For nearly the whole congregation, or for all of them, and especially the men and the children, there was a disconnection between the little white clapboard church with its steeple and bell, it observances and forms of worship, and the world's daily life and work. It was as though the building itself, its emptiness between services, contained along with its smells of old paper and stale perfume a solemnity that the people entered into and departed from, quickening it for a few hours a week with the stirrings and smells of living flesh, but could neither inflect with the tone of their daily preoccupations nor transpose into their actual lives. This was a disconnection perhaps exactly coextensive with the disconnection they felt between Heaven and Sycamore, eternity and time. Laura recognized these disconnections in the people because she felt them, and labored over them, in herself.
- Wendell Berry, "A Desirable Woman"
My grandfather was a farmer. Anyone who knew him knew it was his calling. The Lord fashioned him well for it. He approached people as he approached farming: with patience, care, and wisdom. He was the same inside the church and outside of it. He knew how to connect his faith to his daily living. How I wish I could say the same!
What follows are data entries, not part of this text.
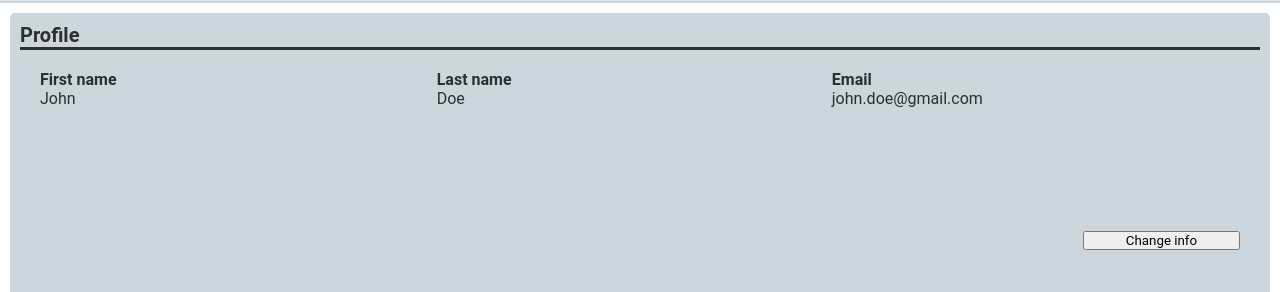
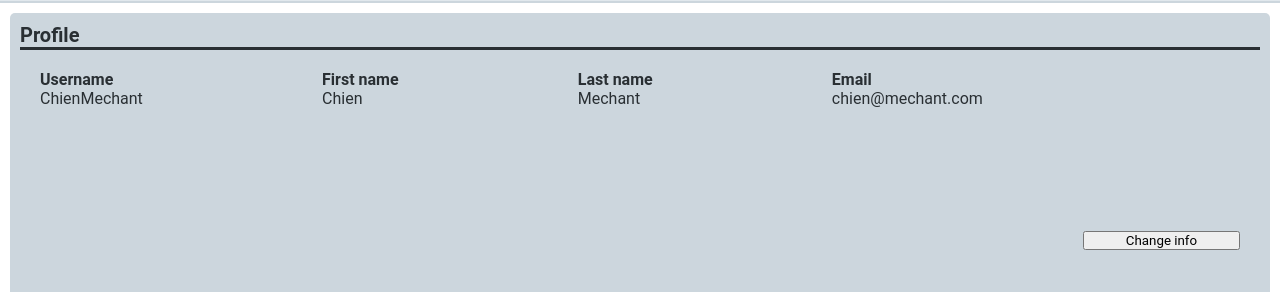
Before and after one commit to SakyunBuns/AuctionZone, a React (Vite) app in the folder dev/app/: page /Profile in a window 1280 px wide. Shown: the part 149-441 px from the top of the page. Built offline with nearby package versions, Linux system fonts and the light colour scheme.

Commit message:
Profile page show what information of logged user

```diff
--- a/dev/app/src/ProfilePage.jsx
+++ b/dev/app/src/ProfilePage.jsx
@@ -1,22 +1,15 @@
 import React, { useContext } from 'react'
 import ItemSection from './component/ItemSection'
-import { paletteContext } from './component/Context'
+import { paletteContext, userContext} from './component/Context'
 
 export default function ProfilePage(props){
 
     const {palette} = useContext(paletteContext)
+    const {user, setUser} = useContext(userContext)
 
     const fontColorStyle = {
         color: palette.textColor,
         borderColor: palette.textColor
-    }
-
-    // This is where the info will be fetched from the database
-    const info = {
-        firstname: 'John',
-        lastname: 'Doe',
-        email: 'john.doe@gmail.com'
-
     }
 
     return(
@@ -26,16 +19,20 @@ export default function ProfilePage(props){
                 <div style={fontColorStyle} className='profile--content--section'>
                     <div className='profile--content--info--container'>
                         <div className='profile--content--info'>
+                            <p >Username</p>
+                            {user ? <p>{user.username}</p> : <p>Visitor</p>}
+                        </div>
+                        <div className='profile--content--info'>
                             <p >First name</p>
-                            <p>{info.firstname}</p>
+                            {user ? <p>{user.firstName}</p> : <p>Visitor</p>}
                         </div>
                         <div className='profile--content--info'>
                             <p>Last name</p>
-                            <p>{info.lastname}</p>
+                            {user ? <p>{user.lastName}</p> : <p>Visitor</p>}
                         </div>
                         <div className='profile--content--info'>
                             <p>Email</p>
-                            <p>{info.email}</p>
+                            {user ? <p>{user.email}</p> : <p>Visitor</p>}
                         </div>
                     </div>
                     <div className='profile--content--button'>
@@ -57,7 +54,6 @@ export default function ProfilePage(props){
             </div>
 
             <div className='profile--section'>
-
                 <div className='profile--content--section'>
                     <div style={{width:'100%'}}>
                         <ItemSection  sectionName="Recently viewed" containerHeight={150} imageSize={90}/>
--- a/dev/app/src/component/header/Profile.jsx
+++ b/dev/app/src/component/header/Profile.jsx
@@ -66,4 +66,5 @@ export default function Profile(props){
 
         </div>
     )
+
 }
```
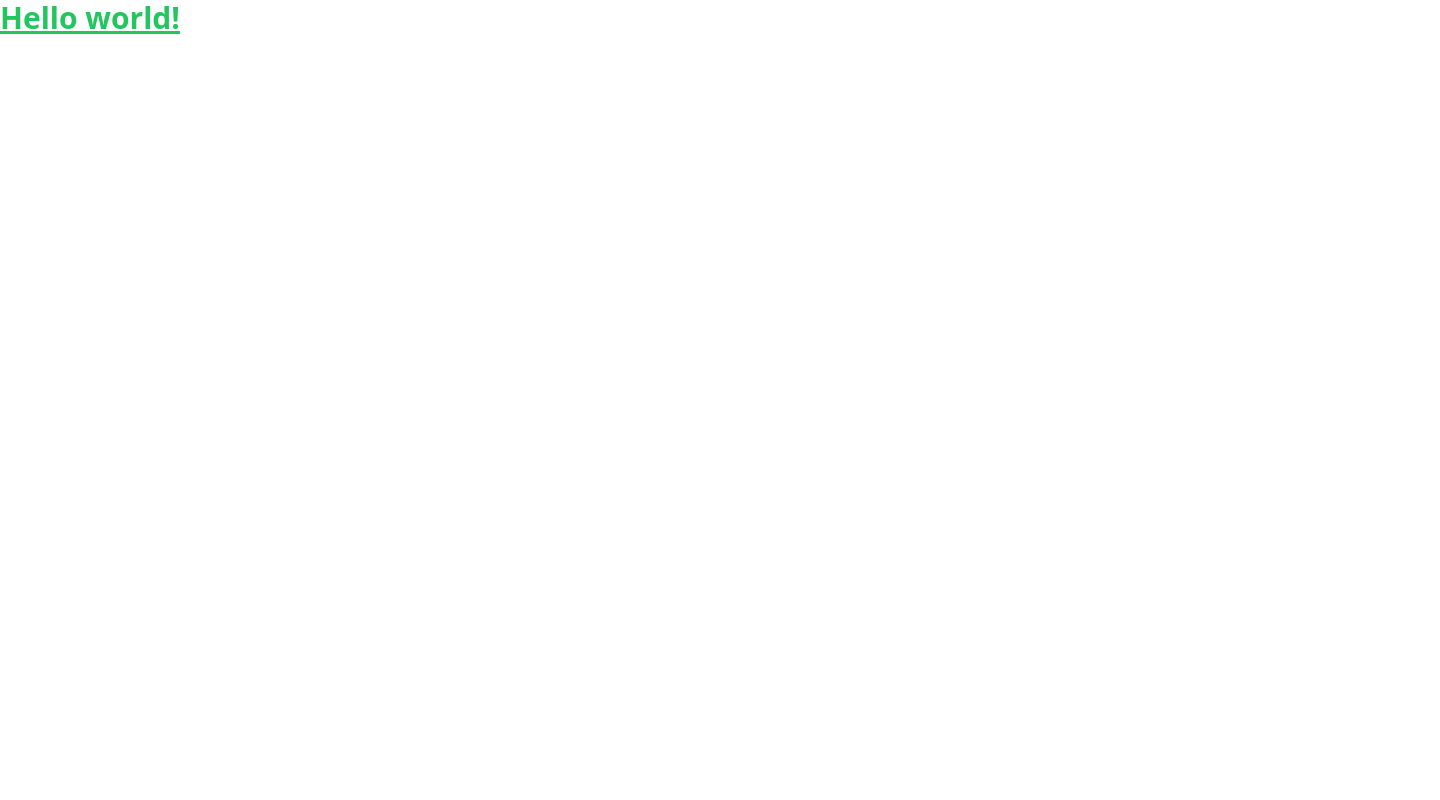
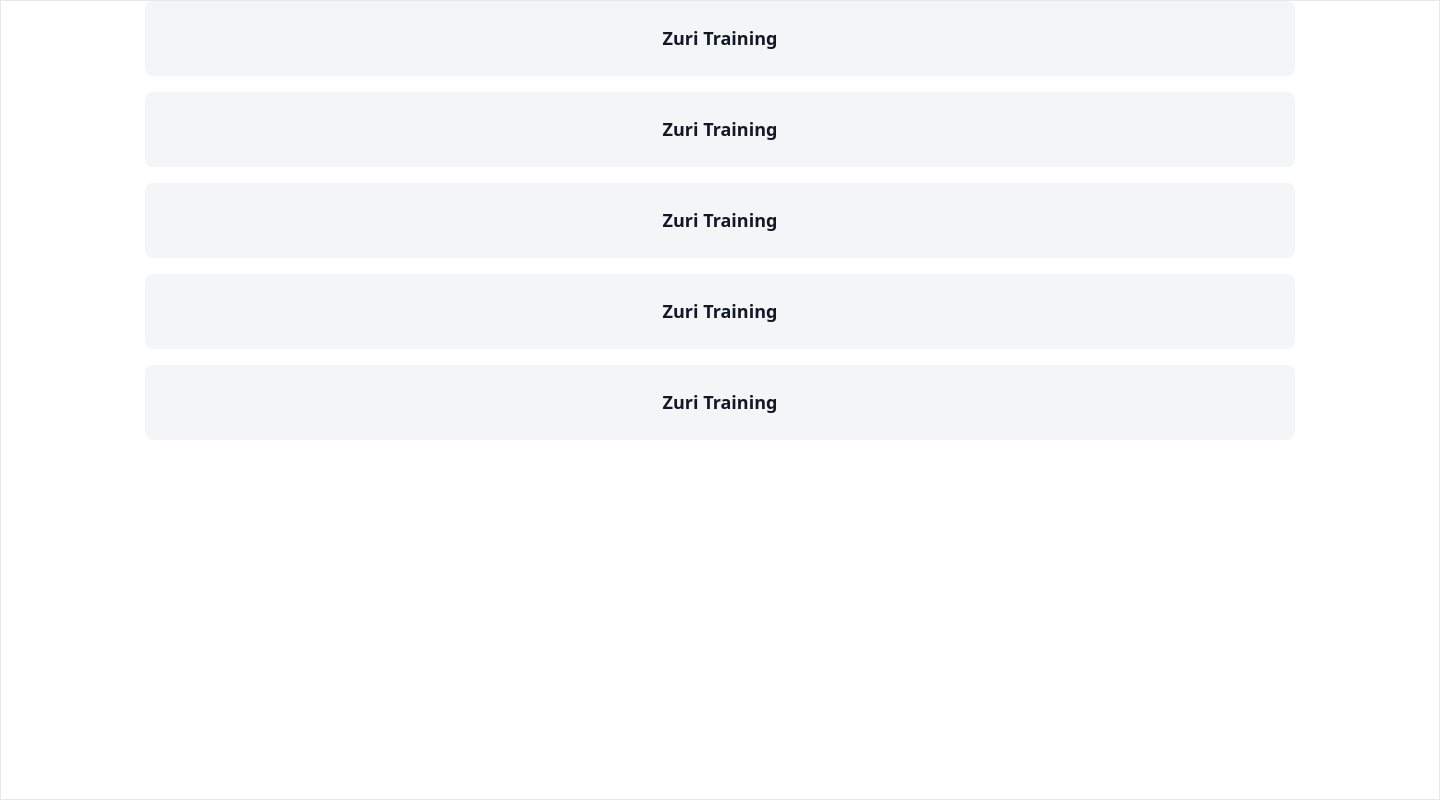
Before and after one commit to Succyvibe/Linkree, a React (Create React App) app: page / in a window 1280 px wide. Shown: the whole page, 1440 px wide, since content can reach past the window. Built offline with nearby package versions, Linux system fonts and the light colour scheme.

Commit message:
created a linkbutton component

```diff
--- a/src/App.js
+++ b/src/App.js
@@ -1,9 +1,18 @@
+import LinkButton from "./components/LinkButton";
+
 function App() {
   return (
-    <div className="App">
-      <h1 className="text-3xl text-green-500 font-bold underline">
-        Hello world!
-      </h1>
+    <div className="App w-screen h-screen bg-[#f4f5f7]">
+      <main className="w-[1440px] bg-white h-full border mx-auto">
+        <section className="">
+          <div className="w-[80%] mx-auto">
+            <LinkButton
+              name="Zuri Training"
+              link="https://training.zuri.team/"
+            />
+          </div>
+        </section>
+      </main>
     </div>
   );
 }
--- a/src/components/LinkButton.js
+++ b/src/components/LinkButton.js
@@ -1,7 +1,45 @@
 import React from "react";
 
-const LinkButton = () => {
-  return <div>Buttons</div>;
+const LinkButton = (props) => {
+  const { name, title, link } = props;
+
+  return (
+    <div>
+      <h3 className="text-center">{title}</h3>
+      <div className="flex flex-col gap-4">
+        <a
+          className="bg-[#f4f5f7] w-full py-[24px] px-[32px] rounded-lg text-gray-900 text-[18px] text-center font-semibold"
+          href={link}
+        >
+          {name}
+        </a>
+        <a
+          className="bg-[#f4f5f7] w-full py-[24px] px-[32px] rounded-lg text-gray-900 text-[18px] text-center font-semibold"
+          href={link}
+        >
+          {name}
+        </a>
+        <a
+          className="bg-[#f4f5f7] w-full py-[24px] px-[32px] rounded-lg text-gray-900 text-[18px] text-center font-semibold"
+          href={link}
+        >
+          {name}
+        </a>
+        <a
+          className="bg-[#f4f5f7] w-full py-[24px] px-[32px] rounded-lg text-gray-900 text-[18px] text-center font-semibold"
+          href={link}
+        >
+          {name}
+        </a>
+        <a
+          className="bg-[#f4f5f7] w-full py-[24px] px-[32px] rounded-lg text-gray-900 text-[18px] text-center font-semibold"
+          href={link}
+        >
+          {name}
+        </a>
+      </div>
+    </div>
+  );
 };
 
 export default LinkButton;
--- /dev/null
+++ b/src/components/ProfilePic.js
@@ -0,0 +1,13 @@
+import React from "react";
+
+const ProfilePic = (props) => {
+  //   const { picture } = props;
+  return (
+    <img
+      style={{ maxHeight: "225px", margin: "45px", borderRadius: "200px" }}
+      src={picture}
+    />
+  );
+};
+
+export default ProfilePic;
```
Also changed, not shown: src/components/TextBox.js (added).
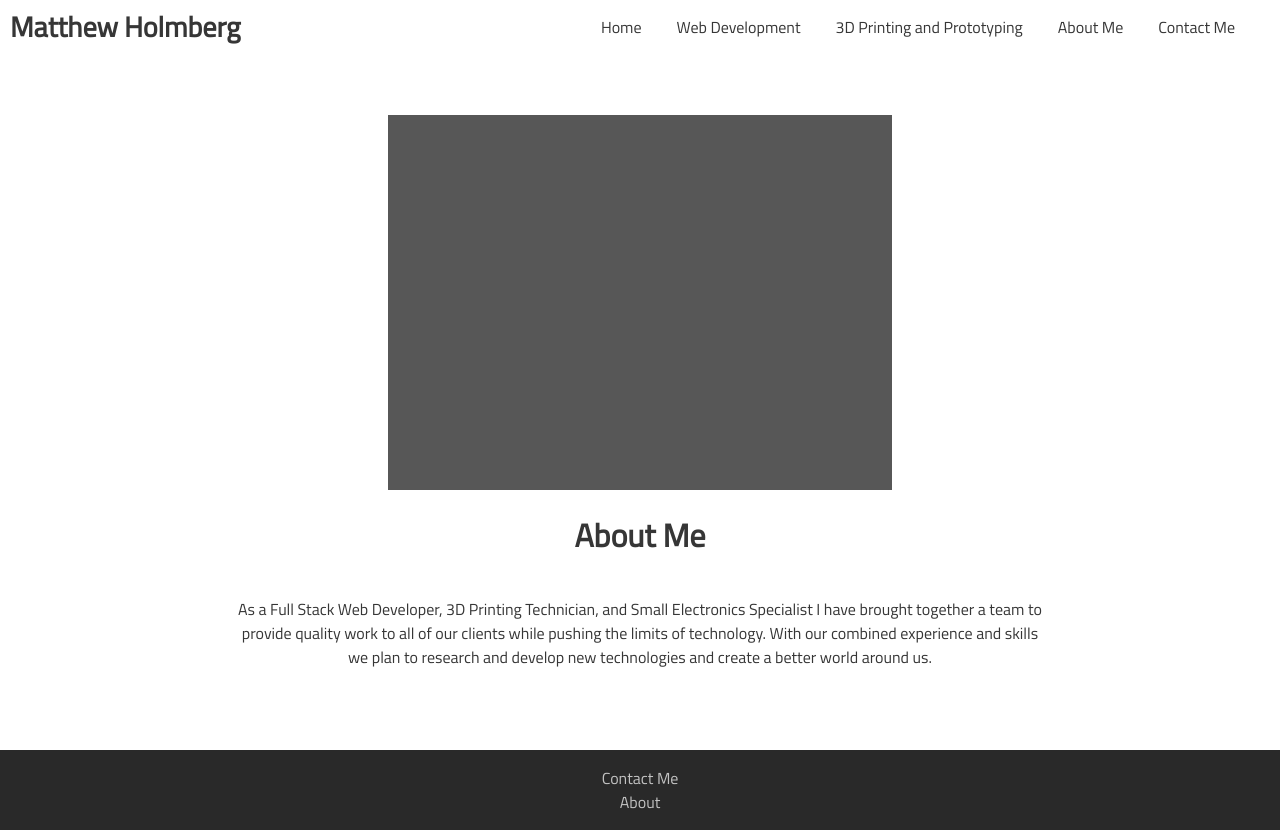
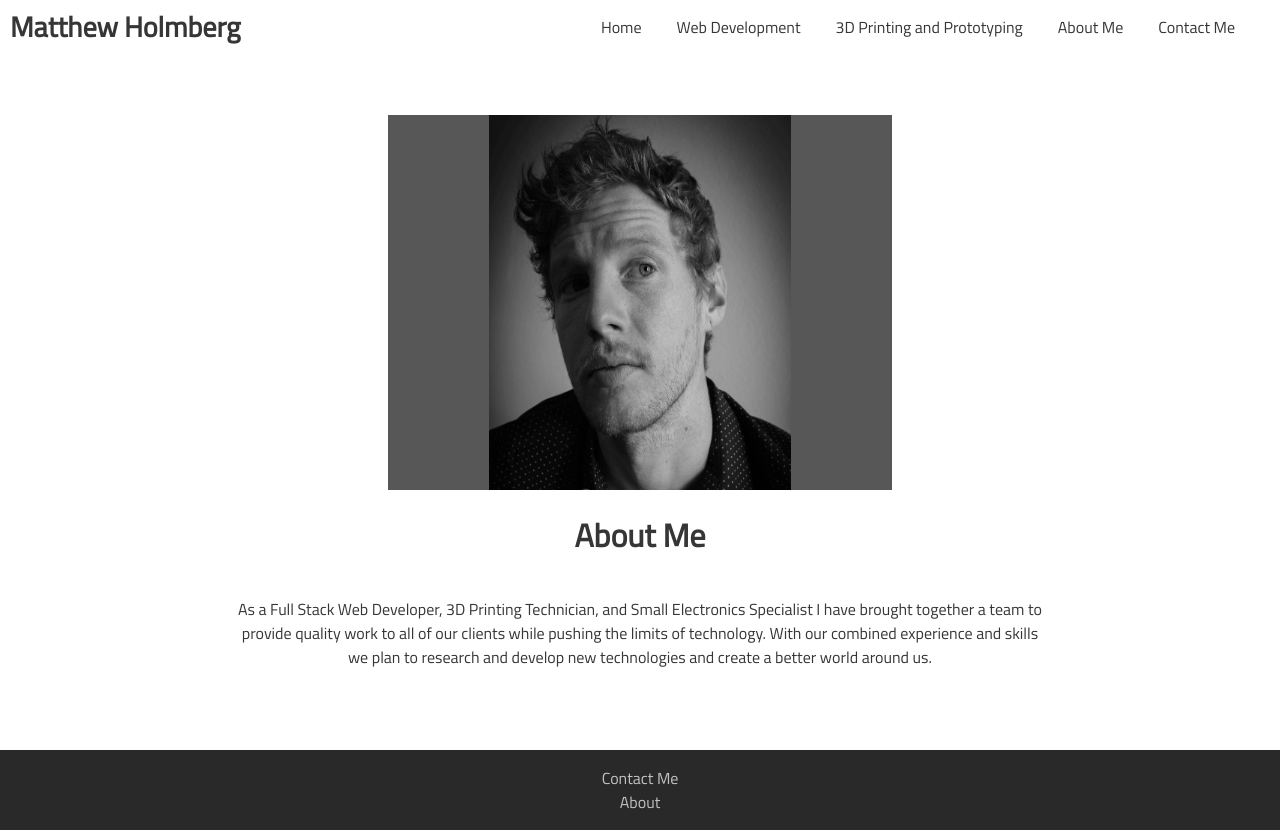
Before and after one commit to mholmberg13/matthewholmberg2, a React (Create React App) app: page /about-me in a window 1280 px wide. Built offline with nearby package versions, Linux system fonts and the light colour scheme.

Commit message:
Added portait image.

```diff
--- a/src/App.css
+++ b/src/App.css
@@ -563,6 +563,19 @@ body {
   width: 90%;
   height: 375px;
   background-color: #575757;
+  display: flex;
+  justify-content: center;
+  align-items: center;
+}
+
+.portrait-container-inner {
+  width: 60%;
+  height: 100%;
+}
+
+.portrait-container-inner img {
+  height: 100%;
+  width: 100%;
 }
 
 .header-bio-container {
--- a/src/components/AboutMe.js
+++ b/src/components/AboutMe.js
@@ -1,4 +1,5 @@
 import React from 'react';
+import AboutImg from '../img/selfportait-0037.jpg'
 
 
 class AboutMe extends React.Component {
@@ -6,7 +7,9 @@ class AboutMe extends React.Component {
         return (
             <div className='about-me'>
                 <div className='portrait-container'>
-
+                    <div className='portrait-container-inner'>
+                        <img src={AboutImg}/>
+                    </div>
                 </div>
                 <div className='header-bio-container'>
                     <h1 className='about-heading'>About Me</h1>
```
Also changed, not shown: src/img/selfportait-0037.jpg (added).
Most nights I crawl into bed wearied by the day, eager to find respite in the Word and sweet slumber. Trying with all my might not to think about how miserably I failed at representing Christ. Like Berry's fictitious Laura and the people of Sycamore, I wrestle with infusing my daily preoccupations with worship. Christine Hoover suggests that gospel illiteracy is to blame - knowing the gospel but not how to apply it, understanding what it means for salvation but not for every day. Yes, I think, that's true.
There's a sadness that comes with knowing my work will not be remembered. Yet acknowledging its futility helps me understand why I close each day feeling overwhelmed by what I didn't accomplish. Checking things off my list is for my own glory (the writer of Ecclesiastes aptly describes it as "vanity"). It is only the work I do "as enabled by and through Christ" that matters (source). Perhaps this is what Paul is referring to in his instruction to the Philippians to work out their salvation (Phil. 2:12). It is in daily work done faithfully and obediently that I acknowledge my helplessness and His sufficiency. It is in that work that I worship.
When I pull back the covers at the end of this day, may I not be tempted to judge it based on my works. May I be able to say that in my work, I worshiped well.